Tiny tools: how drill bits measure time

Learn how a commonly used tool helps archaeologists shed light on the past in our series about employees and their work tools.

Anna Agbe-Davies holds a set of drill bis that she uses to measure pipes found at archaeological digs.
Anna Agbe-Davies uses drill bits to measure pipes found at archaeological digs, following a system illustrated in the book at right. (Photo by Jon Gardiner, graphic by UNC Creative)

Employee: Anna Agbe-Davies, associate professor in the College of Arts and Sciences’ anthropology department, and adjunct associate professor, archaeology curriculum.

Tiny tool: drill bits, ranging from 4/64 to 10/64 inches in diameter.

Agbe-Davies uses the same kind of drill bits as a do-it-yourselfer when measuring the interior diameter of Colonial-period clay pipe stems found in U.S. archaeological excavations, specifically pipes made in Northern and Western Europe that were imported to the Colonies.
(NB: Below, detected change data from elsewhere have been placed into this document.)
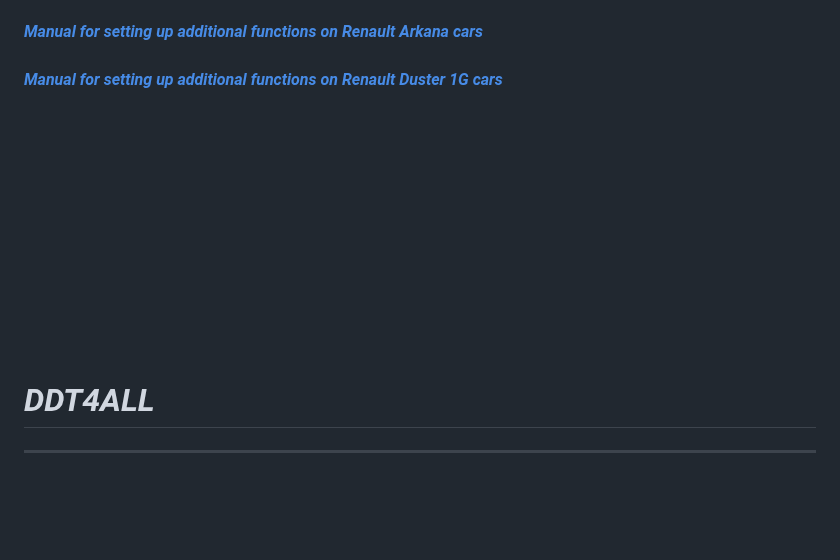
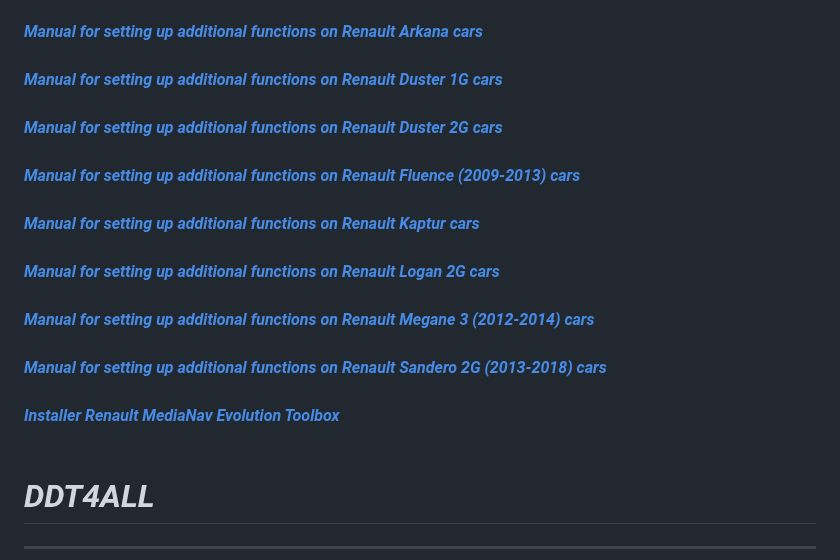
Before and after one commit to dimoroz772/DDT4ALL, a Markdown page: README.md, the part around one of its changes. Drawn GitHub-style; blank space fills up the shorter version.

```diff
--- a/README.md
+++ b/README.md
@@ -20,16 +20,21 @@
  <br/>
 <i> <a href="..."><b>Manual for setting up additional functions on Renault Duster 1G cars</b></a><br/><i/>
  <br/>
-<i> <a href="..."><b></b></a><br/><i/>
+<i> <a href="..."><b>Manual for setting up additional functions on Renault Duster 2G cars</b></a><br/><i/>
  <br/>
-<i> <a href="..."><b></b></a><br/><i/>
+<i> <a href="..."><b>Manual for setting up additional functions on Renault Fluence (2009-2013) cars</b></a><br/><i/>
  <br/>
-<i> <a href="..."><b></b></a><br/><i/>
+<i> <a href="..."><b>Manual for setting up additional functions on Renault Kaptur cars</b></a><br/><i/>
  <br/>
-<i> <a href="..."><b></b></a><br/><i/>
+<i> <a href="..."><b>Manual for setting up additional functions on Renault Logan 2G cars</b></a><br/><i/>
  <br/>
-<i> <a href="..."><b></b></a><br/><i/>
+<i> <a href="..."><b>Manual for setting up additional functions on Renault Megane 3 (2012-2014) cars</b></a><br/><i/>
  <br/>
+<i> <a href="..."><b>Manual for setting up additional functions on Renault Sandero 2G (2013-2018) cars</b></a><br/><i/>
+ <br/>
+<i> <a href="..."><b>Installer Renault MediaNav Evolution Toolbox</b></a><br/><i/>
+ <br/>
+
 
 
 
```
Also changed, not shown: other parts of README.md (+7 -7 lines).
Bits became standard for measuring such pipes in the 1950s after National Park Service archaeologist J.C. Harrington developed a system that helps establish an excavation site’s age. He observed, while working at Virginia’s Jamestown settlement site, that pipes from the early Colonial period have larger bores — the hole where the stem connects to the bowl.

“The pipes are very fragile,” said Agbe-Davies. “It’s possible to date Colonial period clay tobacco pipes by the shape of the bowl, but often the bowl is fragmented or it’s not attached to the stem.”

To date pipes, Agbe-Davies inserts bits into their bores and enters measurements into a database. She then looks at the artifacts’ statistical distribution at the excavation to estimate the site’s age.

“We’re interested not only in the pipe itself but where it was found and what else was found with it. You might use the distribution of bore sizes to try to establish a date for a specific layer or a specific feature, like a cellar pit, or to determine the age of a site in comparison to other sites in the region.”

Since joining Carolina’s faculty in 2009, she’s primarily worked on 20th-century sites. Previously, Agbe-Davies was an archaeologist for the Colonial Williamsburg Foundation, working through a contract at the Jamestown settlement site, that “hallowed ground for archaeology,” before earning her doctorate. She has also worked excavations at former plantations, Revolutionary War sites and downtown Williamsburg.

She has a hazy memory of buying her drill bits. “When you’re a brand-new professional, you’re like, ‘I’ve got to have my own trowel, my own calipers and my own bits,’ so I probably went to Ace Hardware and picked it all up.”

There’s one bit within her reach, though, that will probably never be used. “My husband is also an archaeologist, and he received a drill bit that once belonged to Harrington. It’s an artifact in its own right.”